“Washington is the heart and soul of our operation,” Leitch said. “We’re looking to California as a shorter-term way to fuel demand for Two Vines.”
Juan Muñoz-Oca, head winemaker for Columbia Crest, will continue to oversee production and winemaking quality for Two Vines.
When released early next year, the Merlot will be 100,000 cases in production, and the Cabernet Sauvignon will top out at 150,000 cases. Both will be made using grapes from California’s Lodi region.
The decision to use grapes from California will be made on a vintage-by-vintage basis, depending on availability of enough fruit to slake demand for Ste. Michelle wines.
Leitch explained that making Two Vines into its own brand helps Muñoz-Oca and his team at Columbia Crest in Paterson focus on the winery’s other three tiers: Grand Estates, H3 and Reserve. And using California grapes for Two Vines will free up Washington fruit for the higher-priced tiers.
“All of our sourcing across the portfolio is tapped,” she said. “With the Grand Estates, H3 and Reserve wines, you’re talking about a different level of sourcing and winemaking. This allows Juan to focus on those three tiers.”
Red Diamond already an international label

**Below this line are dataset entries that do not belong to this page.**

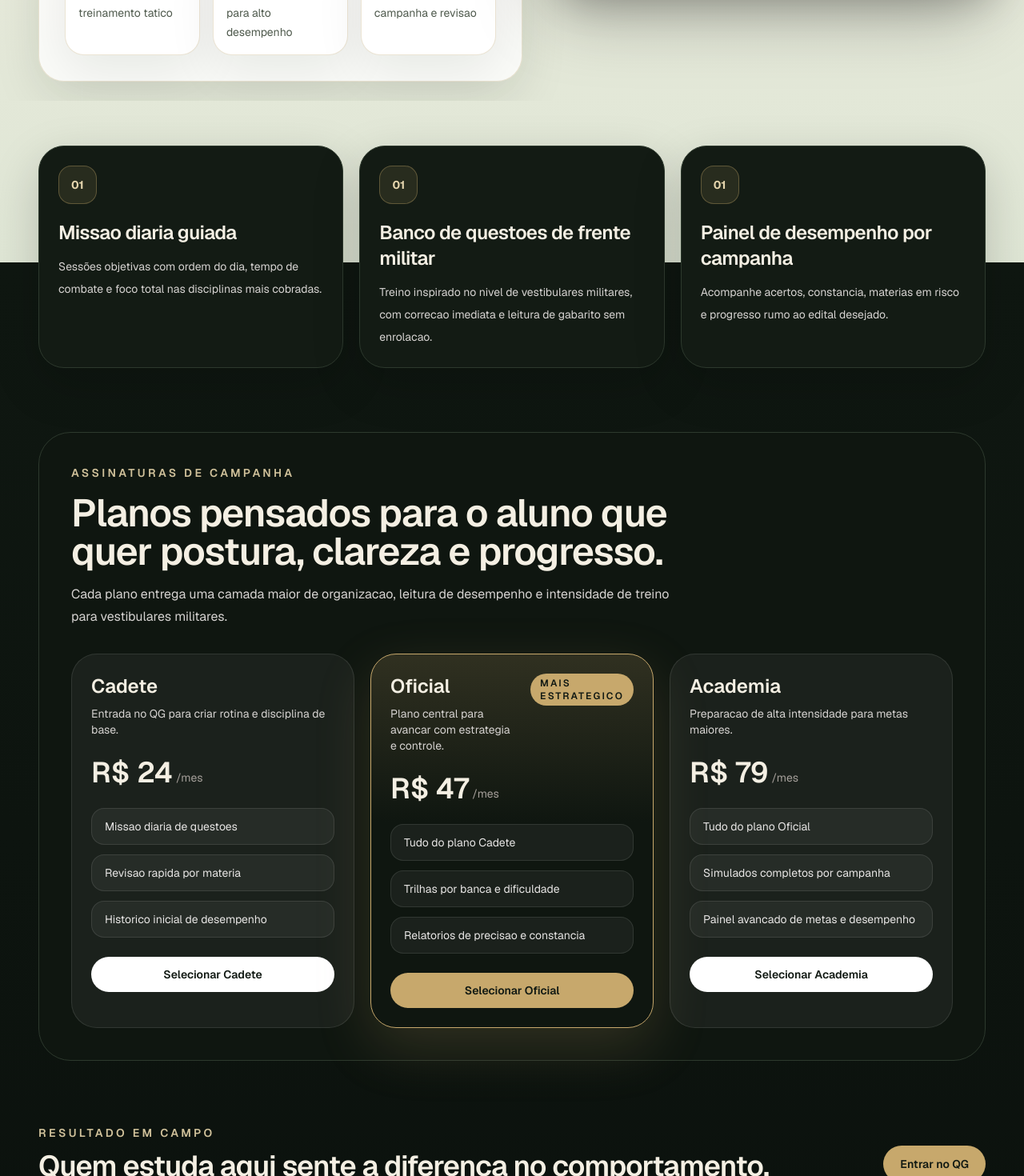
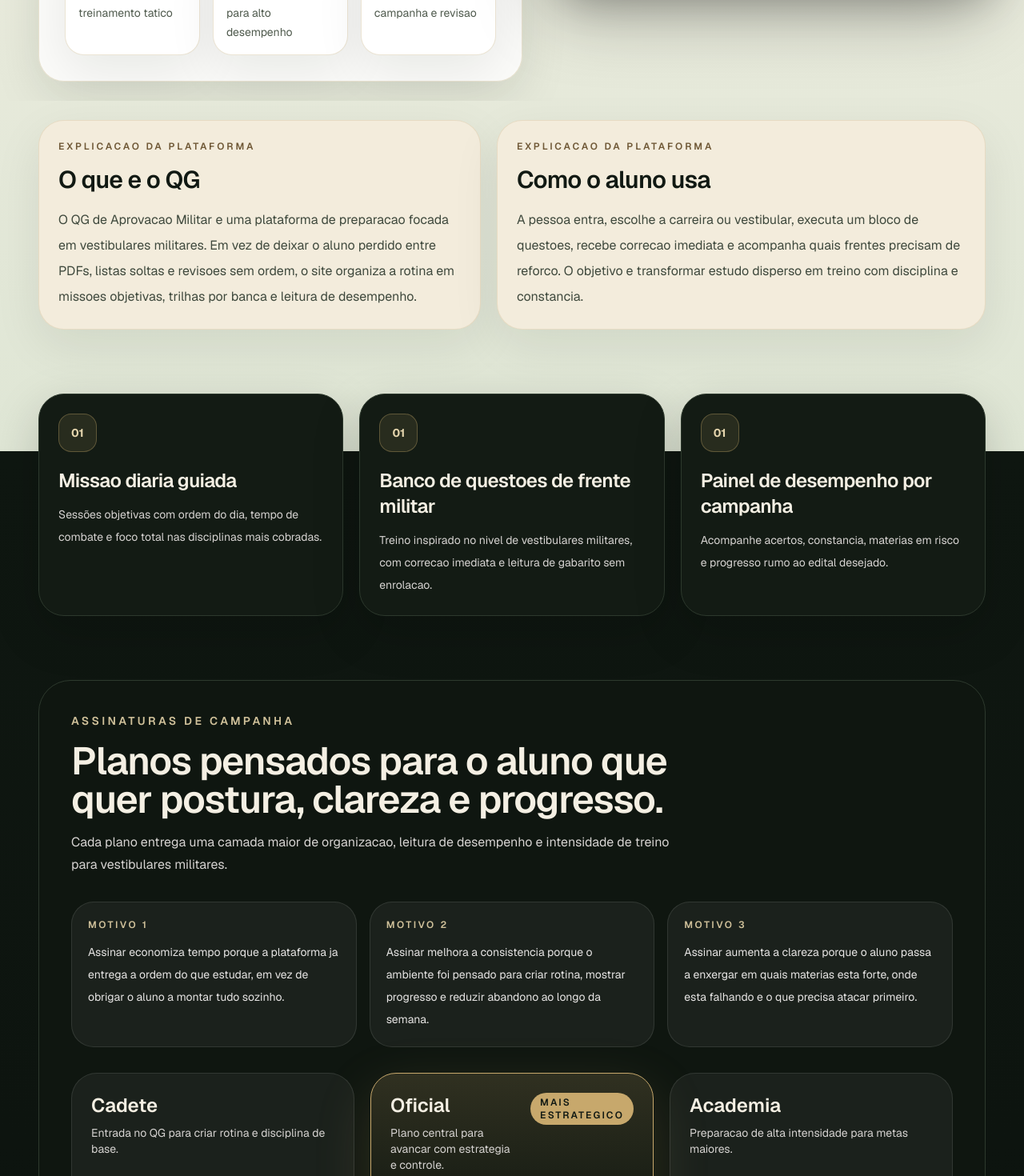
Before and after one commit to gabrielphillipy/Quiz-App, a Next.js app: page / in a window 1280 px wide. Shown: the part 840-2310 px from the top of the page at 80% size. Built offline with nearby package versions, Linux system fonts and the light colour scheme.

Commit message:
Ajustando pagina inicial

```diff
--- a/app/page.tsx
+++ b/app/page.tsx
@@ -22,6 +22,25 @@ const features = [
     description:
       "Acompanhe acertos, constancia, materias em risco e progresso rumo ao edital desejado.",
   },
+] as const;
+
+const platformReasons = [
+  {
+    title: "O que e o QG",
+    description:
+      "O QG de Aprovacao Militar e uma plataforma de preparacao focada em vestibulares militares. Em vez de deixar o aluno perdido entre PDFs, listas soltas e revisoes sem ordem, o site organiza a rotina em missoes objetivas, trilhas por banca e leitura de desempenho.",
+  },
+  {
+    title: "Como o aluno usa",
+    description:
+      "A pessoa entra, escolhe a carreira ou vestibular, executa um bloco de questoes, recebe correcao imediata e acompanha quais frentes precisam de reforco. O objetivo e transformar estudo disperso em treino com disciplina e constancia.",
+  },
+] as const;
+
+const subscribeReasons = [
+  "Assinar economiza tempo porque a plataforma ja entrega a ordem do que estudar, em vez de obrigar o aluno a montar tudo sozinho.",
+  "Assinar melhora a consistencia porque o ambiente foi pensado para criar rotina, mostrar progresso e reduzir abandono ao longo da semana.",
+  "Assinar aumenta a clareza porque o aluno passa a enxergar em quais materias esta forte, onde esta falhando e o que precisa atacar primeiro.",
 ] as const;
 
 const plans = [
@@ -234,6 +253,27 @@ export default function Home() {
         </div>
       </section>
 
+      <section className="mx-auto max-w-7xl px-5 py-6 sm:px-8 lg:px-12">
+        <div className="grid gap-5 lg:grid-cols-[0.95fr_1.05fr]">
+          {platformReasons.map((item) => (
+            <article
+              key={item.title}
+              className="rounded-[2rem] border border-[#cdbb93]/35 bg-[#f3ecdc] p-6 text-[#111913] shadow-[0_20px_60px_rgba(17,25,19,0.08)]"
+            >
+              <p className="text-xs font-semibold uppercase tracking-[0.24em] text-[#6f5836]">
+                Explicacao da plataforma
+              </p>
+              <h2 className="mt-4 text-3xl font-semibold tracking-tight">
+                {item.title}
+              </h2>
+              <p className="mt-4 text-base leading-8 text-[#3f493d]">
+                {item.description}
+              </p>
+            </article>
+          ))}
+        </div>
+      </section>
+
       <section
         id="frentes"
         className="mx-auto max-w-7xl px-5 py-14 sm:px-8 lg:px-12"
@@ -274,6 +314,22 @@ export default function Home() {
               Cada plano entrega uma camada maior de organizacao, leitura de
               desempenho e intensidade de treino para vestibulares militares.
             </p>
+          </div>
+
+          <div className="mt-8 grid gap-4 lg:grid-cols-3">
+            {subscribeReasons.map((reason, index) => (
+              <div
+                key={reason}
+                className="rounded-[1.75rem] border border-white/10 bg-white/5 p-5"
+              >
+                <p className="text-xs font-semibold uppercase tracking-[0.22em] text-[#d1c29b]">
+                  Motivo {index + 1}
+                </p>
+                <p className="mt-3 text-sm leading-7 text-stone-200">
+                  {reason}
+                </p>
+              </div>
+            ))}
           </div>
 
           <div className="mt-8 grid gap-5 lg:grid-cols-3">
```
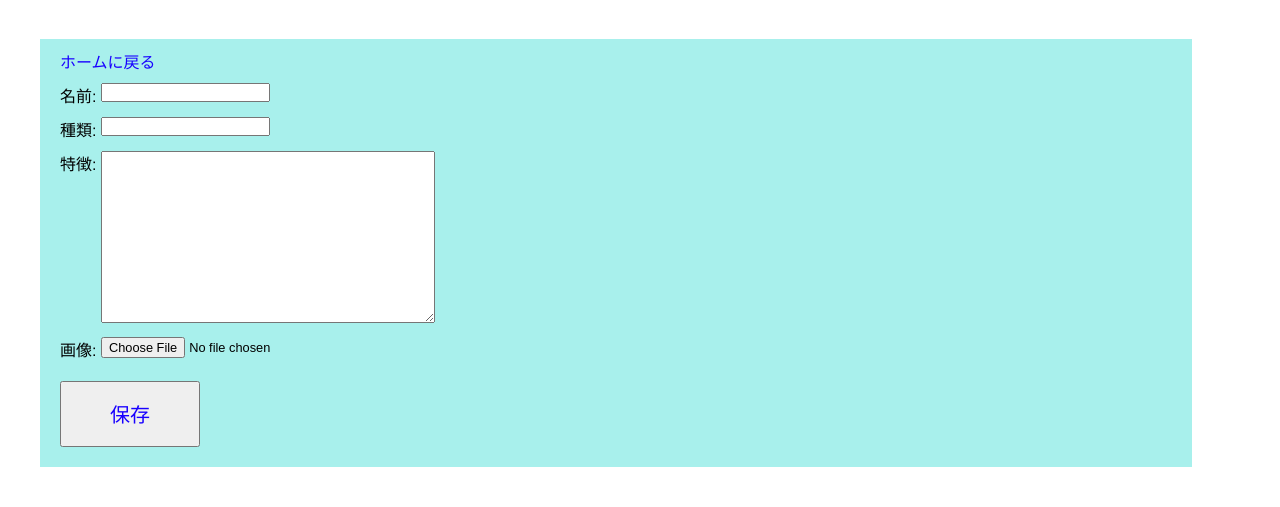
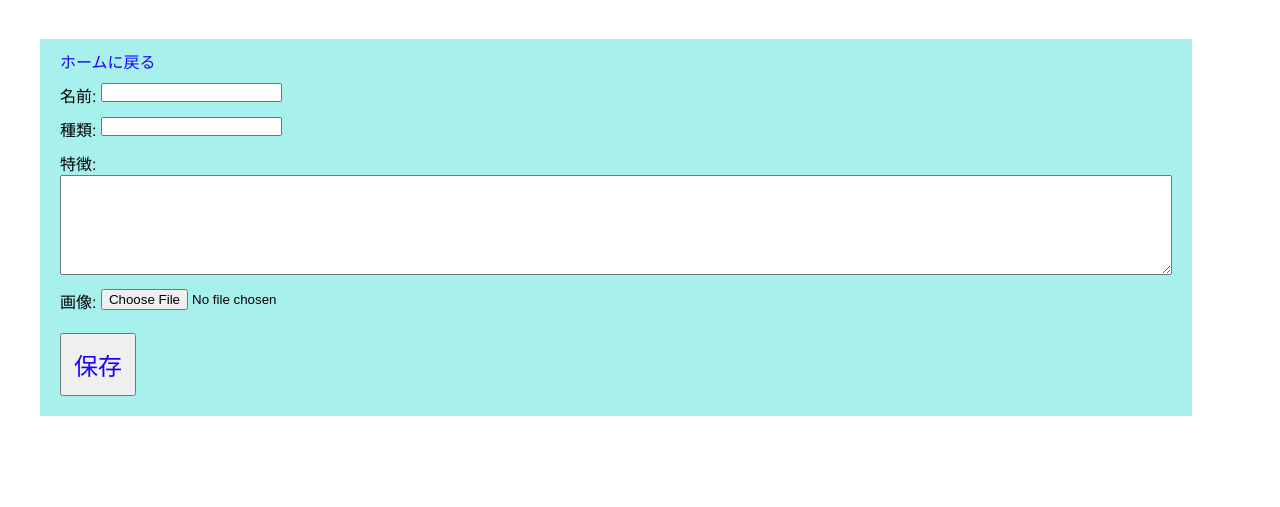
Before and after one commit to rookie-shinichi-returns/norikofarm, a Django app: page /plants/new/ in a window 1280 px wide. Shown: the part 301-808 px from the top of the page. After the commit the page ends 717 px from the top, so only its background shows below. Run offline with Django 5.2, Linux system fonts and the light colour scheme; the visitor is signed in with stand-in values (Sample User, id 1).

Commit message:
style.cssの修正

```diff
--- a/static/css/style.css
+++ b/static/css/style.css
@@ -20,11 +20,12 @@ p {
     margin: 10px;
 }
 
-
+/*
 input, select, textarea {
-  font-family: sans-serif; /* または利用するフォント */
-  font-size: 80%;        /* 親要素の100%にする */
+  font-family: sans-serif;  または利用するフォント
+  font-size: 80%;         親要素の100%にする
 }
+*/
 
 header {
     height: 300px;
@@ -34,6 +35,17 @@ header {
     position: absolute;
     bottom: 15px;
     right: 20px;
+}
+
+header h1 {
+    margin: 0;
+    height: 100%;
+    line-height: 70px;
+}
+
+.header-menu {
+    display: flex;
+    align-items: center;
 }
 
 .header-menu a {
@@ -103,17 +115,6 @@ header {
     background-color: hsl(177, 70%, 80%);
 }
 
-header h1 {
-    margin: 0;
-    height: 100%;
-    line-height: 70px;
-}
-
-.header-menu {
-    display: flex;
-    align-items: center;
-}
-
 .plant-container {
     display: flex;
     flex-wrap:wrap;
@@ -130,7 +131,7 @@ header h1 {
 
 .plant-info {
     margin: 5px;
-    font-size: 16px;
+/*    font-size: 16px;  */
     font-weight: bold;
     color:chocolate;
     position: relative;
@@ -141,7 +142,7 @@ header h1 {
     position: absolute;
     color: pink;
     font-weight: bold;
-    font-size: clamp(16px, 3vw, 30px);
+    font-size: clamp(1rem, 2.5vw, 1.25rem);
     top: 2%;
     left: 5%;
 }
@@ -168,9 +169,11 @@ header h1 {
     background-color: darkgray;
 }
 
+/*
 .detail-container .btn {
     padding: 5px;
 }
+*/
 
 .detail-container h3 {
     display: inline-block;
@@ -237,8 +240,11 @@ header h1 {
 }
 
 textarea {
-    padding: 10px;
-/*    font-size: 16px; */
+  width: 100%;       /* 幅を親要素に合わせる */
+  max-width: 100%;   /* 画面からはみ出さないようにする */
+  box-sizing: border-box; /* パディング・ボーダーを含めて幅計算 */
+  height: 100px;     /* 初期高さを指定 */
+  resize: vertical;  /* ユーザーが高さのみ変更可能にする */
 }
 
 #formContent {
@@ -256,13 +262,13 @@ textarea {
 
 .btn-responsive {
     /* 文字サイズ：最小１６ｐｘ（入力エラー防止）*/
-    font-size: clamp(1rem, 0.9rem + 0.5vw, 1.25rem);
+    font-size: clamp(1rem, 2.5vw, 1.5rem);
 
     /* 上下余白：最小１２ｐｘ、最大１８ｐｘ */
-    padding-top: clamp(0.75rem, 0.6rem + 0.5vw, 1.25rem);
-    padding-bottom: clamp(0.75rem, 0.6rem + 0.6vw, 1.125rem);
+    padding-top: clamp(0.75rem, 0.5vw, 1.25rem);
+    padding-bottom: clamp(0.75rem, 0.6vw, 1.25rem);
 
     /* 左右余白：最小２４ｐｘ、最大４８ｐｘ（画面が）広いほど横長に */
-    padding-left: clamp(1.5rem, 1rem + 2.5vw, 3rem);
-    padding-right: clamp(1.5rem, 1rem + 2.5vw, 3rem);
+    padding-left: clamp(0.75rem, 0.5vw, 1.25rem);
+    padding-right: clamp(0.75rem, 0.6vw, 1.25rem);
 }
```
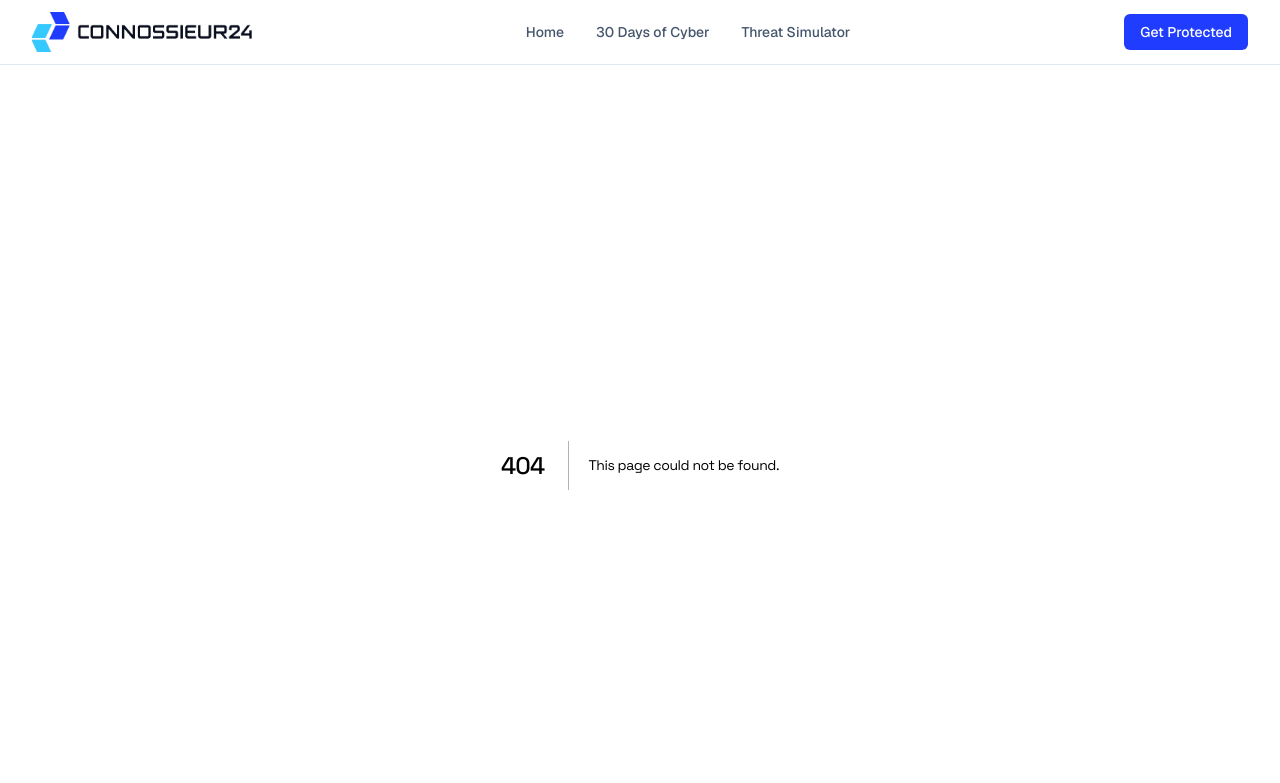
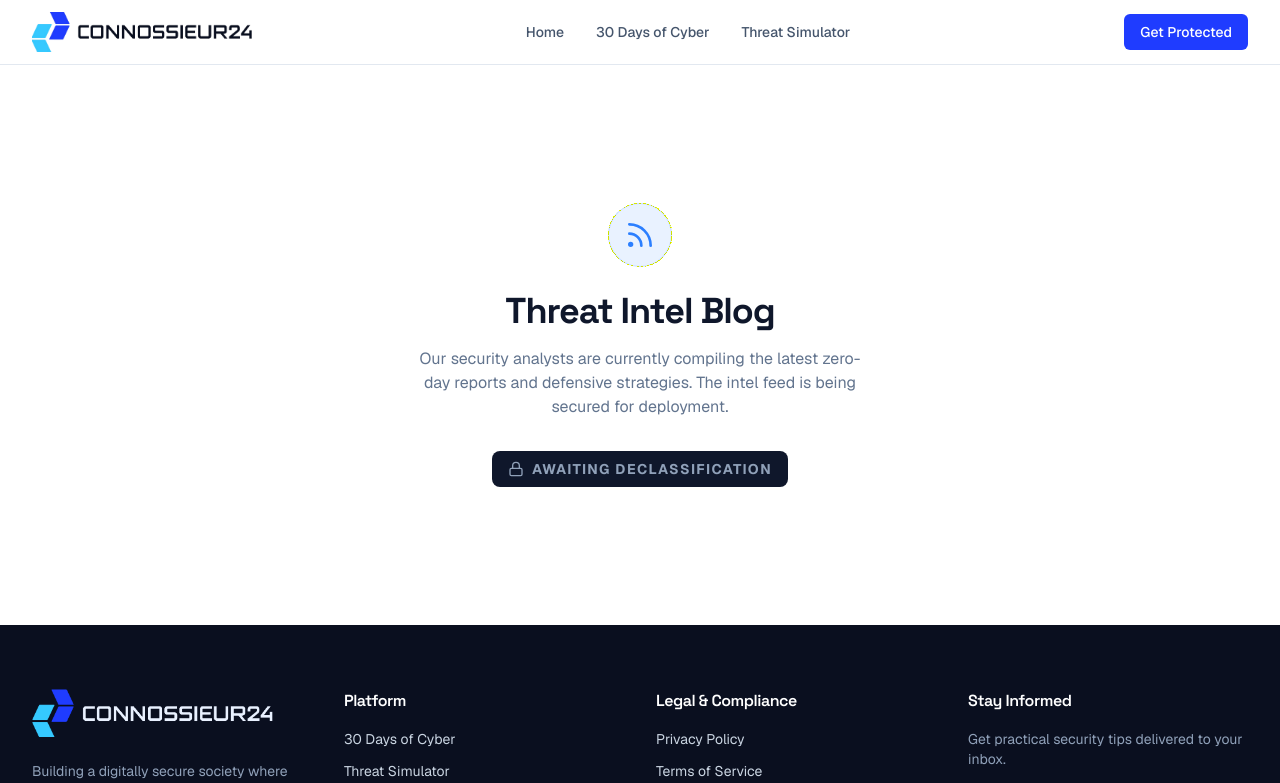
Before and after one commit to Danielwelao/Connossieur24--web, a Next.js app: page /blog in a window 1280 px wide. Before the commit this address had no page. Shown: the top 783 px of the page. Built offline with nearby package versions, Linux system fonts and the light colour scheme.

Commit message:
feat(pages): add locked declassification state for threat intel blog

```diff
--- /dev/null
+++ b/app/blog/page.tsx
@@ -0,0 +1,19 @@
+import { Lock, Rss } from "lucide-react";
+
+export default function BlogComingSoon() {
+  return (
+    <div className="min-h-[70vh] flex flex-col items-center justify-center px-4 text-center">
+      <div className="w-16 h-16 bg-blue-500/10 rounded-full flex items-center justify-center mb-6 border border-blue-500/20">
+        <Rss className="w-8 h-8 text-blue-500" />
+      </div>
+      <h1 className="text-4xl font-bold text-slate-900 mb-4">Threat Intel Blog</h1>
+      <p className="text-slate-500 max-w-md mb-8">
+        Our security analysts are currently compiling the latest zero-day reports and defensive strategies. The intel feed is being secured for deployment.
+      </p>
+      <div className="inline-flex items-center px-4 py-2 bg-slate-900 text-slate-400 rounded-lg text-sm font-bold uppercase tracking-widest">
+        <Lock className="w-4 h-4 mr-2" />
+        Awaiting Declassification
+      </div>
+    </div>
+  );
+}
```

The move is not unprecedented for Ste. Michelle. In fact, Red Diamond, a brand also overseen by Muñoz-Oca at Columbia Crest, uses grapes from Spain, Argentina and California, as well as Washington.
And in the mid-1990s, the company used grapes from France for both its Snoqualmie Vineyards winery as well as the now-retired Colour Volant label.
The decision to create Two Vines as a separate winery concludes a busy year for Ste. Michelle Wine Estates. Its other moves this year include:
- Opening a tasting room for 14 Hands in the Yakima Valley town of Prosser. 14 Hands is a million-case brand for Ste. Michelle that is now Washington’s third-largest winery. It was created at Columbia Crest a decade ago as a restaurant-only label. 14 Hands takes over the building formerly used by Snoqualmie Vineyards, whose production moves to Columbia Crest in Paterson.
- Launching Anew, a 70,000-case winery that focuses on Riesling and is marketed primarily to women.
- Turning O Wines into a 100,000-case national brand. O Wines, started in 2006, was purchased by Ste. Michelle in 2012. The wine raises money that goes to scholarships for low-income, high-potential young women.
- Rebranding longtime sparkling wine house Domaine Ste. Michelle simply to “Michelle.” This also included refreshing the label for the 300,000-case brand made at Columbia Crest and streamlining the product line.
- Launching Seven Falls, a 50,000-case line of wines using grapes from the Wahluke Slope. Production is overseen by Doug Gore, vice president of winemaking and viticulture and former Columbia Crest head winemaker. Seven Falls wines are sold primarily at restaurants, though they’re available direct to consumers via the winery website.
Leitch said the new Two Vines wines are being shipped to distributors this month and could be on the shelves as early as January.